• **What to work on**:
Whenever "NetflixTitle" appears in a line, please copy that line from the data.

• **Records**:
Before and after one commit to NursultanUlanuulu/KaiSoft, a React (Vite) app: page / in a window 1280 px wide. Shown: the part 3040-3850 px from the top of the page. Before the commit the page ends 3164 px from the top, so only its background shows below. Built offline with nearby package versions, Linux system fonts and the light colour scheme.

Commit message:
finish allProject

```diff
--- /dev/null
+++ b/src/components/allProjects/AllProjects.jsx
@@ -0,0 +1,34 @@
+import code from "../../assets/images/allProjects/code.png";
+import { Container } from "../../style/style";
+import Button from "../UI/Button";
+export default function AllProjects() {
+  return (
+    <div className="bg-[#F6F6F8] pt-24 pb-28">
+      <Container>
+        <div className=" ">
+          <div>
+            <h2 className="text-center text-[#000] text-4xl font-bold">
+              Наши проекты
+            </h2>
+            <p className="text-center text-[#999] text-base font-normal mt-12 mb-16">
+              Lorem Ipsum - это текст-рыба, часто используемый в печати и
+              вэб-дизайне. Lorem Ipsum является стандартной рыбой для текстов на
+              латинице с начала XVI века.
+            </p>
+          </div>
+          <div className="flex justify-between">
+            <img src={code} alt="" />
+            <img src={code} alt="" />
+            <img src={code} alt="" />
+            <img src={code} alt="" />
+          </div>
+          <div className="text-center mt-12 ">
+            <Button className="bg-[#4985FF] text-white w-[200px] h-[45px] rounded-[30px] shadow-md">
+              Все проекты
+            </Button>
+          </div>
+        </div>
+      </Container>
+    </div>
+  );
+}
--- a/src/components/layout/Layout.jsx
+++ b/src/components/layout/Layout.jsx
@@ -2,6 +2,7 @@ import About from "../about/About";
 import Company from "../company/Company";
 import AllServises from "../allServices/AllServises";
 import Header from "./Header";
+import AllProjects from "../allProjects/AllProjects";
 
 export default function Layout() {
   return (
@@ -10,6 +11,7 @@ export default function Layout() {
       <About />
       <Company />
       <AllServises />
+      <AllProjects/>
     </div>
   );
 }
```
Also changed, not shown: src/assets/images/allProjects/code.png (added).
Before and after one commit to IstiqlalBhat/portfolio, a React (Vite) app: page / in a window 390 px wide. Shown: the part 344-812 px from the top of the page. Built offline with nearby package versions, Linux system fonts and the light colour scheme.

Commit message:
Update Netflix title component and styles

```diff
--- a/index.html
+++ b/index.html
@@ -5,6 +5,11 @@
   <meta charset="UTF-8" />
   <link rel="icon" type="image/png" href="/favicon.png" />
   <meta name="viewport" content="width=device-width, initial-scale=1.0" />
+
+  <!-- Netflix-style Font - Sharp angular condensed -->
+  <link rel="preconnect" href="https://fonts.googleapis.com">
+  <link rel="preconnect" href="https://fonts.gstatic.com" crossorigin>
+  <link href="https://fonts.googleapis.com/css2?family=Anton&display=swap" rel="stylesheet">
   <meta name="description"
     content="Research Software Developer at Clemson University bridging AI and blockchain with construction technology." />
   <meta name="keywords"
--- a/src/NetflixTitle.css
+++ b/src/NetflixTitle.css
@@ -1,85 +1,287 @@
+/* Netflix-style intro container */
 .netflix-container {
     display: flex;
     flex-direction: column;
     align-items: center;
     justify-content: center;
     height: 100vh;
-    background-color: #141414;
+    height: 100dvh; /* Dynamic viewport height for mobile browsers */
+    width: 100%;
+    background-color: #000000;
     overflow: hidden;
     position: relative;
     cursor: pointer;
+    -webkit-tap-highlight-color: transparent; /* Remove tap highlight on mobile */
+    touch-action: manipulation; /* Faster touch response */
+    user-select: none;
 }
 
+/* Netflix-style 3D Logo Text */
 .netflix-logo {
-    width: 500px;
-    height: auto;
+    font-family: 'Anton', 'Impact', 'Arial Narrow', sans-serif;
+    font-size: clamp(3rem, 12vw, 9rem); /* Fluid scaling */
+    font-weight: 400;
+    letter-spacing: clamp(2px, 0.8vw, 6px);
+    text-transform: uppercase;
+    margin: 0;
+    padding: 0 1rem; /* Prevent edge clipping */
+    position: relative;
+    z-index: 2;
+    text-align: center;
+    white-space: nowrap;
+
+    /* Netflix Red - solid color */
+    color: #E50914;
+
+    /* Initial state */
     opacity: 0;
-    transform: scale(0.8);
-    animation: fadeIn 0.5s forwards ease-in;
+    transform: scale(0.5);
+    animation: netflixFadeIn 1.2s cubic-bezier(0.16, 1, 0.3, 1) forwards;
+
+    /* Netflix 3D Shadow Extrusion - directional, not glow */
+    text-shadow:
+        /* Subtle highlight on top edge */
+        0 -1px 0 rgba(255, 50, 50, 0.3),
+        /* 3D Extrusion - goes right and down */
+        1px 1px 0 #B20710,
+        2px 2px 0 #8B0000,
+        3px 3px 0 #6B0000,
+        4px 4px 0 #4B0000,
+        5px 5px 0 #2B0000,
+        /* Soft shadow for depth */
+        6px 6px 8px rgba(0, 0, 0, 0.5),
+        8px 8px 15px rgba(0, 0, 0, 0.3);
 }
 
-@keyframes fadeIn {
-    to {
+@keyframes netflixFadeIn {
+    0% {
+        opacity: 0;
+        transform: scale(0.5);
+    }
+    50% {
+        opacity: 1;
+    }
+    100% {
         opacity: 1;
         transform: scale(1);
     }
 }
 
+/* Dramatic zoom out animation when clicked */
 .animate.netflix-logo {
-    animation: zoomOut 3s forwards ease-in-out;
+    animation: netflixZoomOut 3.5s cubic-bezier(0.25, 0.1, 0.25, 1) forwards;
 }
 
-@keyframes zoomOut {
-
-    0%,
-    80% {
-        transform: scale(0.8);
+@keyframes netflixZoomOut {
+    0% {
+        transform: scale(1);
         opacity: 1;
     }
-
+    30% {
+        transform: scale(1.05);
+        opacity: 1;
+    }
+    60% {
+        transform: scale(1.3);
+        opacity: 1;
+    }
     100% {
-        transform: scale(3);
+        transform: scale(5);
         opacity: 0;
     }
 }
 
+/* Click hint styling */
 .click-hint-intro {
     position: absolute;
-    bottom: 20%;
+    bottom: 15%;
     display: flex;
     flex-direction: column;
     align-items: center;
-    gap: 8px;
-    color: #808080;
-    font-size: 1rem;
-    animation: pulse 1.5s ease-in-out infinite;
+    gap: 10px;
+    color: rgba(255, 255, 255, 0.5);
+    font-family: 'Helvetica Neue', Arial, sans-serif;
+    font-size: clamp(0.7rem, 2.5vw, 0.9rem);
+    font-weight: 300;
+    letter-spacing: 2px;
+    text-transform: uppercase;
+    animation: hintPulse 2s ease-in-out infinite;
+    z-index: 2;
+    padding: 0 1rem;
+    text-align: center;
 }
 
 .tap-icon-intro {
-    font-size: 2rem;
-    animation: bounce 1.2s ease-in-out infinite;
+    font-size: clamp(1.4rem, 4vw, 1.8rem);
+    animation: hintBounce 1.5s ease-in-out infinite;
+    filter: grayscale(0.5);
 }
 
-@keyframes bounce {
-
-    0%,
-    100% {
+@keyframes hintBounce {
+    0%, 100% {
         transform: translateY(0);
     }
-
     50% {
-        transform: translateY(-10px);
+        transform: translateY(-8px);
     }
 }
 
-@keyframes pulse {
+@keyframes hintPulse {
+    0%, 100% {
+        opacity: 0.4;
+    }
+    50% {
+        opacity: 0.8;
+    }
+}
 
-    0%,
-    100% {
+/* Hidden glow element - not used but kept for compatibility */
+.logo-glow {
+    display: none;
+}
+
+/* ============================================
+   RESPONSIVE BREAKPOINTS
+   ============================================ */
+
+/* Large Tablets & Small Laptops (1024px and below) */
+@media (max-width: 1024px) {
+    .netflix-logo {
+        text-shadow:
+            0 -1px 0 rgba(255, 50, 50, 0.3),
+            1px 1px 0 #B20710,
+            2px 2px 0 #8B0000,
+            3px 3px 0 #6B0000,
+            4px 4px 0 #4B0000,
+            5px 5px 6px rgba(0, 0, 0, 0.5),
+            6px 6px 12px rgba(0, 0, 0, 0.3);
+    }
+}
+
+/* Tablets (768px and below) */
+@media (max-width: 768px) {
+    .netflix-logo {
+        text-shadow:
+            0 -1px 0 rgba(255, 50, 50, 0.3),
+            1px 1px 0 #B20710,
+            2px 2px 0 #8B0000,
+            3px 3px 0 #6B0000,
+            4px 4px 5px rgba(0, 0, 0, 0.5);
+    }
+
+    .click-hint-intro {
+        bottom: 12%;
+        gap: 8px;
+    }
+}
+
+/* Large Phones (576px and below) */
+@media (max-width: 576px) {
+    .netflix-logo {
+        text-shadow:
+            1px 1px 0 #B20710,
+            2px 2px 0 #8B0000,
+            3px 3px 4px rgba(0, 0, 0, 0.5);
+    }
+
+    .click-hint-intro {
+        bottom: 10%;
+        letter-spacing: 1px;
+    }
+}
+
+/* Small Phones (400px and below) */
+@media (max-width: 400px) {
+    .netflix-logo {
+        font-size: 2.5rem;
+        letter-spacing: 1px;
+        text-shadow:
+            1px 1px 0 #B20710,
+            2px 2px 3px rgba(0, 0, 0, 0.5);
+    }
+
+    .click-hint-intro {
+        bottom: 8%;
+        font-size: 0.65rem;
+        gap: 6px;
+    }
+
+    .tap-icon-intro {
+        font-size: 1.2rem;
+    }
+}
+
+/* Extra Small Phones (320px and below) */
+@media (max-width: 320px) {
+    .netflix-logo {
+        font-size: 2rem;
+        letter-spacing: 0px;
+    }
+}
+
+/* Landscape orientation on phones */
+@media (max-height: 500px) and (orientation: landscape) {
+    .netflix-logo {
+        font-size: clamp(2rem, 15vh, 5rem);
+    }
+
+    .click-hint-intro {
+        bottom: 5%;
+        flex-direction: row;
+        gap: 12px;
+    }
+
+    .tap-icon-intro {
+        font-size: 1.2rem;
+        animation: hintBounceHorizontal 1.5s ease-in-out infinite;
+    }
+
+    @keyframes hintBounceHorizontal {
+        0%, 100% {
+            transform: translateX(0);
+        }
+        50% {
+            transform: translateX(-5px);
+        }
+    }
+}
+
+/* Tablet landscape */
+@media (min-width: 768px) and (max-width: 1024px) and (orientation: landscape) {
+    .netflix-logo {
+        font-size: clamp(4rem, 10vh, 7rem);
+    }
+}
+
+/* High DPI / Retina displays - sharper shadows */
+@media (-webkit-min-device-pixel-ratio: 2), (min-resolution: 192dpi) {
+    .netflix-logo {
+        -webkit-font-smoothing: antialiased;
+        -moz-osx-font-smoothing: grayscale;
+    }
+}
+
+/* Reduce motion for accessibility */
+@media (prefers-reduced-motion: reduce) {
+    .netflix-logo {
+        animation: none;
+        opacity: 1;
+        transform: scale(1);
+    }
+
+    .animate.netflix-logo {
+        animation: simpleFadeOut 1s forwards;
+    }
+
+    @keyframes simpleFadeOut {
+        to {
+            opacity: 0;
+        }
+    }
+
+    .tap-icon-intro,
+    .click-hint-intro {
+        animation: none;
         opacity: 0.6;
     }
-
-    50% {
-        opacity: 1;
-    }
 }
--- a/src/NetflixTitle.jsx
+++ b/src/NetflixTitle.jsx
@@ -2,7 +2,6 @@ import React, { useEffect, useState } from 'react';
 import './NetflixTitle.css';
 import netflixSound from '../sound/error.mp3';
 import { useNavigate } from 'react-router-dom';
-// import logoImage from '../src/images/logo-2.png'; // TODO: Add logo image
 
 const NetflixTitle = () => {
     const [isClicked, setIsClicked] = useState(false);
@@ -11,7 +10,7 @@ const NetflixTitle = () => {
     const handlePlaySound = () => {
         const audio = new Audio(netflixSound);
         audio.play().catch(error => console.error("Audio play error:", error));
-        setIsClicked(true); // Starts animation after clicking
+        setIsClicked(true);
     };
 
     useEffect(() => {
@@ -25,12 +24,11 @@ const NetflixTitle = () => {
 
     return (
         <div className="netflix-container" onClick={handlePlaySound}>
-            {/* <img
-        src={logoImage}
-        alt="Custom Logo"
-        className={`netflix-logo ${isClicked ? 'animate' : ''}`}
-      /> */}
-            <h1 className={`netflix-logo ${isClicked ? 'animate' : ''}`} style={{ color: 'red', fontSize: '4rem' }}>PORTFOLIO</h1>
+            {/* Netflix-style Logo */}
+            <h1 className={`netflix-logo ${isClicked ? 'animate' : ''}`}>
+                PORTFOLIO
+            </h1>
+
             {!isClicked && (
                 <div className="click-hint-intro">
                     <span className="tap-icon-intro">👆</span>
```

• **Answer box**:
--- a/src/NetflixTitle.css
+++ b/src/NetflixTitle.css
--- a/src/NetflixTitle.jsx
+++ b/src/NetflixTitle.jsx
 import './NetflixTitle.css';
 const NetflixTitle = () => {
@@ -11,7 +10,7 @@ const NetflixTitle = () => {
@@ -25,12 +24,11 @@ const NetflixTitle = () => {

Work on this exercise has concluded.